In case you hadn’t noticed, we recently had ourselves an election. The outcome doomed our country. Or saved it. Or didn’t make a difference at all. Whatever. I’m not here to argue.
But apart from the more emotional aspects of the election, marketing lessons abound. So, courtesy of the 2012 election season, here are a few reminders for us all:
You can always find data to back up what you want to think.
One of the things I found most remarkable about the presidential election was the certainty of the Romney/Ryan team. Down to the wire, they truly believed they were going to win. Not out of hubris, or blind ideological faith, or steely resolve, but because they focused on a data set that put their situation in a favorable light rather than the many polls that warned of an Obama victory.
The business lesson: We all tend to gravitate toward information that reinforces our existing beliefs. If you want to make good decisions, you need to be aware of your own biases and look for balanced sources. That holds true whether you’re asking a close group of friends about a potential business idea, asking your existing customers about a new product line, asking your employees about their work environment, etc.
Social media is the 21st century equivalent of comment cards.
Social media is an excellent avenue for hyperbole â€“ â€œmehâ€ doesn’t get a retweet, and only the loudest noises get heard in an echo chamber. Watching my own Twitter stream in the days before the election, I was amazed at how extreme (on both sides) the arguments had become. Anyone basing their opinions solely on social media would be terrified for the future of our country.
The business lesson: If you’re relying on social media to tell you what people think about your company, you’re not getting the whole story. In fact, you’re probably missing most of the story. Have you ever filled out a comment card? If so, chances are you were either really thrilled or really ticked off about something.
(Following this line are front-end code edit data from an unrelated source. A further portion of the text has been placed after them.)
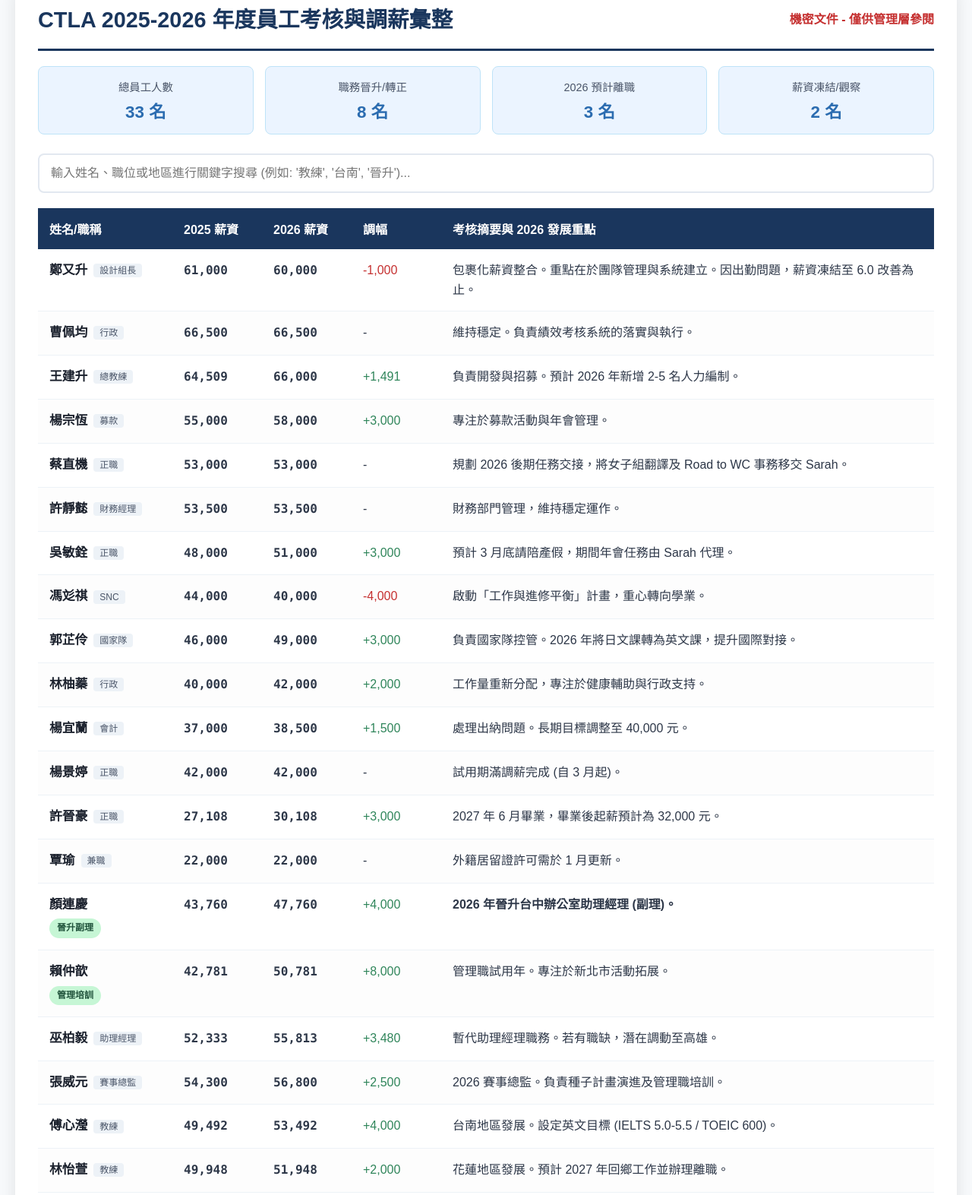
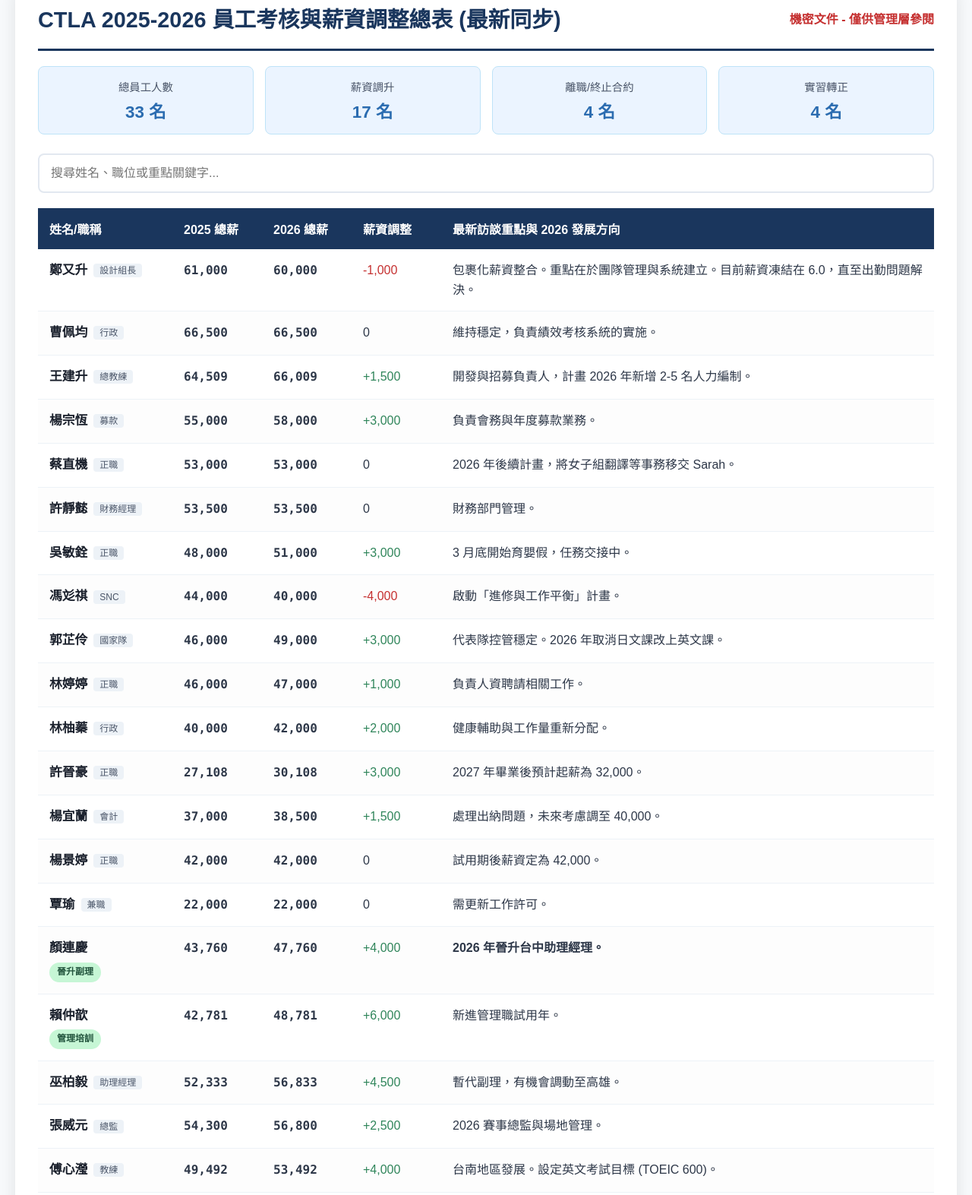
Before and after one commit to starrkwanchewa-bit/appraisal2025-2026, a plain HTML site: page index.html in a window 1280 px wide. Shown: the part 47-1620 px from the top of the page at 76% size. Drawn offline with Linux system fonts and the light colour scheme.

Commit message:
Update index.html

```diff
--- a/index.html
+++ b/index.html
@@ -3,7 +3,7 @@
 <head>
     <meta charset="UTF-8">
     <meta name="viewport" content="width=device-width, initial-scale=1.0">
-    <title>CTLA 2025-2026 員工考核彙整</title>
+    <title>CTLA 2025-2026 薪資調整同步更新</title>
     <style>
         :root {
             --primary: #1a365d;
@@ -49,7 +49,7 @@
 
 <div class="container">
     <header>
-        <h1>CTLA 2025-2026 年度員工考核與調薪彙整</h1>
+        <h1>CTLA 2025-2026 員工考核與薪資調整總表 (最新同步)</h1>
         <div style="text-align: right;">
             <p style="margin:0; font-weight:bold; color:var(--danger);">機密文件 - 僅供管理層參閱</p>
         </div>
@@ -57,59 +57,60 @@
 
     <div class="stats-bar">
         <div class="stat-card"><span>總員工人數</span><b>33 名</b></div>
-        <div class="stat-card"><span>職務晉升/轉正</span><b>8 名</b></div>
-        <div class="stat-card"><span>2026 預計離職</span><b>3 名</b></div>
-        <div class="stat-card"><span>薪資凍結/觀察</span><b>2 名</b></div>
+        <div class="stat-card"><span>薪資調升</span><b>17 名</b></div>
+        <div class="stat-card"><span>離職/終止合約</span><b>4 名</b></div>
+        <div class="stat-card"><span>實習轉正</span><b>4 名</b></div>
     </div>
 
-    <input type="text" id="staffSearch" class="search-box" placeholder="輸入姓名、職位或地區進行關鍵字搜尋 (例如: '教練', '台南', '晉升')...">
+    <input type="text" id="staffSearch" class="search-box" placeholder="搜尋姓名、職位或重點關鍵字...">
 
     <table id="staffTable">
         <thead>
             <tr>
                 <th width="15%">姓名/職稱</th>
-                <th width="10%">2025 薪資</th>
-                <th width="10%">2026 薪資</th>
-                <th width="10%">調幅</th>
-                <th>考核摘要與 2026 發展重點</th>
+                <th width="10%">2025 總薪</th>
+                <th width="10%">2026 總薪</th>
+                <th width="10%">薪資調整</th>
+                <th>最新訪談重點與 2026 發展方向</th>
             </tr>
         </thead>
         <tbody>
-            <tr><td><span class="name-cell">鄭又升</span><span class="dept-tag">設計組長</span></td><td class="salary">61,000</td><td class="salary">60,000</td><td class="down">-1,000</td><td>包裹化薪資整合。重點在於團隊管理與系統建立。因出勤問題，薪資凍結至 6.0 改善為止。</td></tr>
-            <tr><td><span class="name-cell">曹佩均</span><span class="dept-tag">行政</span></td><td class="salary">66,500</td><td class="salary">66,500</td><td>-</td><td>維持穩定。負責績效考核系統的落實與執行。</td></tr>
-            <tr><td><span class="name-cell">王建升</span><span class="dept-tag">總教練</span></td><td class="salary">64,509</td><td class="salary">66,000</td><td class="up">+1,491</td><td>負責開發與招募。預計 2026 年新增 2-5 名人力編制。</td></tr>
-            <tr><td><span class="name-cell">楊宗恆</span><span class="dept-tag">募款</span></td><td class="salary">55,000</td><td class="salary">58,000</td><td class="up">+3,000</td><td>專注於募款活動與年會管理。</td></tr>
-            <tr><td><span class="name-cell">蔡直機</span><span class="dept-tag">正職</span></td><td class="salary">53,000</td><td class="salary">53,000</td><td>-</td><td>規劃 2026 後期任務交接，將女子組翻譯及 Road to WC 事務移交 Sarah。</td></tr>
-            <tr><td><span class="name-cell">許靜懿</span><span class="dept-tag">財務經理</span></td><td class="salary">53,500</td><td class="salary">53,500</td><td>-</td><td>財務部門管理，維持穩定運作。</td></tr>
-            <tr><td><span class="name-cell">吳敏銓</span><span class="dept-tag">正職</span></td><td class="salary">48,000</td><td class="salary">51,000</td><td class="up">+3,000</td><td>預計 3 月底請陪產假，期間年會任務由 Sarah 代理。</td></tr>
-            <tr><td><span class="name-cell">馮彣祺</span><span class="dept-tag">SNC</span></td><td class="salary">44,000</td><td class="salary">40,000</td><td class="down">-4,000</td><td>啟動「工作與進修平衡」計畫，重心轉向學業。</td></tr>
-            <tr><td><span class="name-cell">郭芷伶</span><span class="dept-tag">國家隊</span></td><td class="salary">46,000</td><td class="salary">49,000</td><td class="up">+3,000</td><td>負責國家隊控管。2026 年將日文課轉為英文課，提升國際對接。</td></tr>
-            <tr><td><span class="name-cell">林柚蓁</span><span class="dept-tag">行政</span></td><td class="salary">40,000</td><td class="salary">42,000</td><td class="up">+2,000</td><td>工作量重新分配，專注於健康輔助與行政支持。</td></tr>
-            <tr><td><span class="name-cell">楊宜蘭</span><span class="dept-tag">會計</span></td><td class="salary">37,000</td><td class="salary">38,500</td><td class="up">+1,500</td><td>處理出納問題。長期目標調整至 40,000 元。</td></tr>
-            <tr><td><span class="name-cell">楊景婷</span><span class="dept-tag">正職</span></td><td class="salary">42,000</td><td class="salary">42,000</td><td>-</td><td>試用期滿調薪完成 (自 3 月起)。</td></tr>
-            <tr><td><span class="name-cell">許晉豪</span><span class="dept-tag">正職</span></td><td class="salary">27,108</td><td class="salary">30,108</td><td class="up">+3,000</td><td>2027 年 6 月畢業，畢業後起薪預計為 32,000 元。</td></tr>
-            <tr><td><span class="name-cell">覃瑜</span><span class="dept-tag">兼職</span></td><td class="salary">22,000</td><td class="salary">22,000</td><td>-</td><td>外籍居留證許可需於 1 月更新。</td></tr>
+            <tr><td><span class="name-cell">鄭又升</span><span class="dept-tag">設計組長</span></td><td class="salary">61,000</td><td class="salary">60,000</td><td class="down">-1,000</td><td>包裹化薪資整合。重點在於團隊管理與系統建立。目前薪資凍結在 6.0，直至出勤問題解決。 </td></tr>
+            <tr><td><span class="name-cell">曹佩均</span><span class="dept-tag">行政</span></td><td class="salary">66,500</td><td class="salary">66,500</td><td>0</td><td>維持穩定，負責績效考核系統的實施。 </td></tr>
+            <tr><td><span class="name-cell">王建升</span><span class="dept-tag">總教練</span></td><td class="salary">64,509</td><td class="salary">66,009</td><td class="up">+1,500</td><td>開發與招募負責人，計畫 2026 年新增 2-5 名人力編制。 </td></tr>
+            <tr><td><span class="name-cell">楊宗恆</span><span class="dept-tag">募款</span></td><td class="salary">55,000</td><td class="salary">58,000</td><td class="up">+3,000</td><td>負責會務與年度募款業務。 </td></tr>
+            <tr><td><span class="name-cell">蔡直機</span><span class="dept-tag">正職</span></td><td class="salary">53,000</td><td class="salary">53,000</td><td>0</td><td>2026 年後續計畫，將女子組翻譯等事務移交 Sarah。 </td></tr>
+            <tr><td><span class="name-cell">許靜懿</span><span class="dept-tag">財務經理</span></td><td class="salary">53,500</td><td class="salary">53,500</td><td>0</td><td>財務部門管理。 </td></tr>
+            <tr><td><span class="name-cell">吳敏銓</span><span class="dept-tag">正職</span></td><td class="salary">48,000</td><td class="salary">51,000</td><td class="up">+3,000</td><td>3 月底開始育嬰假，任務交接中。 </td></tr>
+            <tr><td><span class="name-cell">馮彣祺</span><span class="dept-tag">SNC</span></td><td class="salary">44,000</td><td class="salary">40,000</td><td class="down">-4,000</td><td>啟動「進修與工作平衡」計畫。 </td></tr>
+            <tr><td><span class="name-cell">郭芷伶</span><span class="dept-tag">國家隊</span></td><td class="salary">46,000</td><td class="salary">49,000</td><td class="up">+3,000</td><td>代表隊控管穩定。2026 年取消日文課改上英文課。 </td></tr>
+            <tr><td><span class="name-cell">林婷婷</span><span class="dept-tag">正職</span></td><td class="salary">46,000</td><td class="salary">47,000</td><td class="up">+1,000</td><td>負責人資聘請相關工作。 </td></tr>
+            <tr><td><span class="name-cell">林柚蓁</span><span class="dept-tag">行政</span></td><td class="salary">40,000</td><td class="salary">42,000</td><td class="up">+2,000</td><td>健康輔助與工作量重新分配。 </td></tr>
+            <tr><td><span class="name-cell">許晉豪</span><span class="dept-tag">正職</span></td><td class="salary">27,108</td><td class="salary">30,108</td><td class="up">+3,000</td><td>2027 年畢業後預計起薪為 32,000。 </td></tr>
+            <tr><td><span class="name-cell">楊宜蘭</span><span class="dept-tag">會計</span></td><td class="salary">37,000</td><td class="salary">38,500</td><td class="up">+1,500</td><td>處理出納問題，未來考慮調至 40,000。 </td></tr>
+            <tr><td><span class="name-cell">楊景婷</span><span class="dept-tag">正職</span></td><td class="salary">42,000</td><td class="salary">42,000</td><td>0</td><td>試用期後薪資定為 42,000。 </td></tr>
+            <tr><td><span class="name-cell">覃瑜</span><span class="dept-tag">兼職</span></td><td class="salary">22,000</td><td class="salary">22,000</td><td>0</td><td>需更新工作許可。 </td></tr>
 
-            <tr><td><span class="name-cell">顏連慶</span><br><span class="badge promo">晉升副理</span></td><td class="salary">43,760</td><td class="salary">47,760</td><td class="up">+4,000</td><td><b>2026 年晉升台中辦公室助理經理 (副理)。</b></td></tr>
-            <tr><td><span class="name-cell">賴仲歆</span><br><span class="badge promo">管理培訓</span></td><td class="salary">42,781</td><td class="salary">50,781</td><td class="up">+8,000</td><td>管理職試用年。專注於新北市活動拓展。</td></tr>
-            <tr><td><span class="name-cell">巫柏毅</span><span class="dept-tag">助理經理</span></td><td class="salary">52,333</td><td class="salary">55,813</td><td class="up">+3,480</td><td>暫代助理經理職務。若有職缺，潛在調動至高雄。</td></tr>
-            <tr><td><span class="name-cell">張威元</span><span class="dept-tag">賽事總監</span></td><td class="salary">54,300</td><td class="salary">56,800</td><td class="up">+2,500</td><td>2026 賽事總監。負責種子計畫演進及管理職培訓。</td></tr>
-            <tr><td><span class="name-cell">傅心瀅</span><span class="dept-tag">教練</span></td><td class="salary">49,492</td><td class="salary">53,492</td><td class="up">+4,000</td><td>台南地區發展。設定英文目標 (IELTS 5.0-5.5 / TOEIC 600)。</td></tr>
-            <tr><td><span class="name-cell">林怡萱</span><span class="dept-tag">教練</span></td><td class="salary">49,948</td><td class="salary">51,948</td><td class="up">+2,000</td><td>花蓮地區發展。預計 2027 年回鄉工作並辦理離職。</td></tr>
-            <tr><td><span class="name-cell">胡育鴻</span><br><span class="badge exit">6月離職</span></td><td class="salary">48,038</td><td class="salary">47,500</td><td class="down">-538</td><td>預計 2026 年 6 月離職。完成 U16 協調與年度活動後交接。</td></tr>
-            <tr><td><span class="name-cell">黃雅欣</span><br><span class="badge exit">7月離職</span></td><td class="salary">45,790</td><td class="salary">45,790</td><td>-</td><td>預計 2026 年 7 月離職。專注於賽事行政交接。</td></tr>
-            <tr><td><span class="name-cell">林書正</span><span class="dept-tag">教練</span></td><td class="salary">55,124</td><td class="salary">0</td><td class="down">-100%</td><td>2026 年職位待定。負責年底主辦活動任務。</td></tr>
-            <tr><td><span class="name-cell">沈宗逸</span><br><span class="badge probation">觀察期</span></td><td class="salary">54,338</td><td class="salary">0</td><td class="down">-100%</td><td>1-6 月為績效改善觀察期。預計 2028 年離職計畫。</td></tr>
-            <tr><td><span class="name-cell">林芷誼</span><span class="dept-tag">業務/銷售</span></td><td class="salary">36,040</td><td class="salary">38,040</td><td class="up">+2,000</td><td>負責採購與創意生成。預計 2027 年離職計畫。</td></tr>
-            <tr><td><span class="name-cell">林誌豪</span><span class="dept-tag">教練</span></td><td class="salary">36,668</td><td class="salary">37,168</td><td class="up">+500</td><td>接手種子計畫與地區事務。1-5 月服兵役。</td></tr>
+            <tr><td><span class="name-cell">顏連慶</span><br><span class="badge promo">晉升副理</span></td><td class="salary">43,760</td><td class="salary">47,760</td><td class="up">+4,000</td><td><b>2026 年晉升台中助理經理。</b> </td></tr>
+            <tr><td><span class="name-cell">賴仲歆</span><br><span class="badge promo">管理培訓</span></td><td class="salary">42,781</td><td class="salary">48,781</td><td class="up">+6,000</td><td>新進管理職試用年。 </td></tr>
+            <tr><td><span class="name-cell">巫柏毅</span><span class="dept-tag">助理經理</span></td><td class="salary">52,333</td><td class="salary">56,833</td><td class="up">+4,500</td><td>暫代副理，有機會調動至高雄。 </td></tr>
+            <tr><td><span class="name-cell">張威元</span><span class="dept-tag">總監</span></td><td class="salary">54,300</td><td class="salary">56,800</td><td class="up">+2,500</td><td>2026 賽事總監與場地管理。 </td></tr>
+            <tr><td><span class="name-cell">傅心瀅</span><span class="dept-tag">教練</span></td><td class="salary">49,492</td><td class="salary">53,492</td><td class="up">+4,000</td><td>台南地區發展。設定英文考試目標 (TOEIC 600)。 </td></tr>
+            <tr><td><span class="name-cell">林怡萱</span><span class="dept-tag">教練</span></td><td class="salary">49,948</td><td class="salary">51,948</td><td class="up">+2,000</td><td>花蓮地區發展。2027 年因家庭因素有離職計畫。 </td></tr>
+            <tr><td><span class="name-cell">胡育鴻</span><br><span class="badge exit">6月離職</span></td><td class="salary">48,038</td><td class="salary">48,038</td><td>0</td><td>預計 2026 年 6 月離職。 </td></tr>
+            <tr><td><span class="name-cell">黃雅欣</span><br><span class="badge exit">7月離職</span></td><td class="salary">45,790</td><td class="salary">45,790</td><td>0</td><td>預計 2026 年 7 月離職。 </td></tr>
+            <tr><td><span class="name-cell">林書正</span><br><span class="badge exit">2月離職</span></td><td class="salary">55,124</td><td class="salary">0</td><td class="down">-100%</td><td>預計 2026 年 2 月離職。 </td></tr>
+            <tr><td><span class="name-cell">沈宗逸</span><br><span class="badge probation">觀察中</span></td><td class="salary">54,338</td><td class="salary">0</td><td class="down">-100%</td><td>績效改善觀察中。預計 2028-2029 年離職計畫。 </td></tr>
+            <tr><td><span class="name-cell">林芷誼</span><span class="dept-tag">銷售</span></td><td class="salary">36,040</td><td class="salary">38,040</td><td class="up">+2,000</td><td>負責銷售部採購與創意。 </td></tr>
+            <tr><td><span class="name-cell">林誌豪</span><span class="dept-tag">教練</span></td><td class="salary">36,668</td><td class="salary">37,668</td><td class="up">+1,000</td><td>接手種子計畫與地區事務。 </td></tr>
 
-            <tr><td><span class="name-cell">朱佑婍</span><br><span class="badge promo">實習轉正</span></td><td class="salary">22,576</td><td class="salary">32,076</td><td class="up">+9,500</td><td>正式轉正。專注於 U16 交流與單據系統建立。</td></tr>
-            <tr><td><span class="name-cell">林煜霖</span><br><span class="badge promo">實習轉正</span></td><td class="salary">21,228</td><td class="salary">30,728</td><td class="up">+9,500</td><td>實習結束順利轉任正職人員。</td></tr>
-            <tr><td><span class="name-cell">李文翰</span><br><span class="badge promo">實習轉正</span></td><td class="salary">23,236</td><td class="salary">32,736</td><td class="up">+9,500</td><td>實習結束順利轉任正職人員。</td></tr>
-            <tr><td><span class="name-cell">張泰偉</span><span class="dept-tag">實習生</span></td><td class="salary">23,062</td><td class="salary">31,663</td><td class="up">+8,601</td><td>畢業後預計在台北尋求正職機會。</td></tr>
+            <tr><td><span class="name-cell">朱佑婍</span><br><span class="badge promo">實習轉正</span></td><td class="salary">22,576</td><td class="salary">32,076</td><td class="up">+9,500</td><td>轉正職。負責 U16 交流與單據系統。 </td></tr>
+            <tr><td><span class="name-cell">林煜霖</span><br><span class="badge promo">實習轉正</span></td><td class="salary">21,228</td><td class="salary">30,728</td><td class="up">+9,500</td><td>實習轉正職。 </td></tr>
+            <tr><td><span class="name-cell">李文翰</span><br><span class="badge promo">實習轉正</span></td><td class="salary">23,236</td><td class="salary">32,736</td><td class="up">+9,500</td><td>實習轉正職。 </td></tr>
+            <tr><td><span class="name-cell">張泰偉</span><span class="dept-tag">實習生</span></td><td class="salary">23,062</td><td class="salary">32,562</td><td class="up">+9,500</td><td>畢業後轉職。 </td></tr>
 
-            <tr><td><span class="name-cell">李瑞克</span><span class="dept-tag">合約</span></td><td class="salary">41,700</td><td class="salary">41,700</td><td>-</td><td>需明確角色以領導地區委員會。</td></tr>
-            <tr><td><span class="name-cell">江奉軒</span><span class="dept-tag">顧問</span></td><td class="salary">30,000</td><td class="salary">0</td><td class="down">-30,000</td><td>2026 年解約。轉為專案制外部顧問。</td></tr>
+            <tr><td><span class="name-cell">李瑞克</span><span class="dept-tag">合約</span></td><td class="salary">41,700</td><td class="salary">41,700</td><td>0</td><td>需明確角色以領導地區委員會。 </td></tr>
+            <tr><td><span class="name-cell">江奉軒</span><br><span class="badge exit">合約終止</span></td><td class="salary">30,000</td><td class="salary">0</td><td class="down">-30,000</td><td>2026 年終止合約。 </td></tr>
         </tbody>
     </table>
 </div>
@@ -118,7 +119,6 @@
     document.getElementById('staffSearch').addEventListener('keyup', function() {
         let filter = this.value.toUpperCase();
         let rows = document.querySelector("#staffTable tbody").rows;
-
         for (let i = 0; i < rows.length; i++) {
             let text = rows[i].textContent.toUpperCase();
             rows[i].style.display = text.indexOf(filter) > -1 ? "" : "none";
```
Facebook, Twitter, blogs, etc., are the same way. People rarely go out of their way to talk about an average experience, even though most customer experiences are (by definition) average. ByÂ all means, use social media to identify problems, and use it to actively engage communicate with your customers. Just don’t use it as your only gauge of customer satisfaction.
Brands matter, and so does placement.
A bit closer to home, our elections had their own drama. The Tennessee race for a US Senate seat was primarily between incumbent Republican Bob Corker and Democratic challenger Mark Clayton. Clayton is a conspiracy theorist who was disavowed by the Tennessee Democratic Party and dubbed â€œ2012’s Worst Candidateâ€ by the Washington Post. He still got 30% of the vote (over 700,000 voters).
It doesn’t take much research into Clayton’s positions to realize that most Democrats wouldn’t vote for him. So what happened? Well, according to the Tennessee Democratic Party, he most likely won the primary by being the first name on the ballot (yay democracy!). Then, in the main election, the little (D) by his name was probably all the endorsement most people needed or cared about.
The business lesson: For better or worse, people look for ways to minimize the effort of making decisions. That means your job is to make it easy for customers to choose you. Maybe it’s using SEO to get to the â€œtop of the ballotâ€, or cross-promotions with a well-known brand to give you added credibility, or regular newsletters to keep your brand top of mind, or referral programs that let existing customers endorse you. It’s not enough to be the best at what you doâ€¦ if you’re not easy to buy from, you’re in trouble.
So there you have it: three apolitical lessons from a painfully political 2012. At least now we can get back to worrying about the things that really matter. Did you hear about Justin Bieber and Selena Gomez?!?!?!
*Photo credit Euthman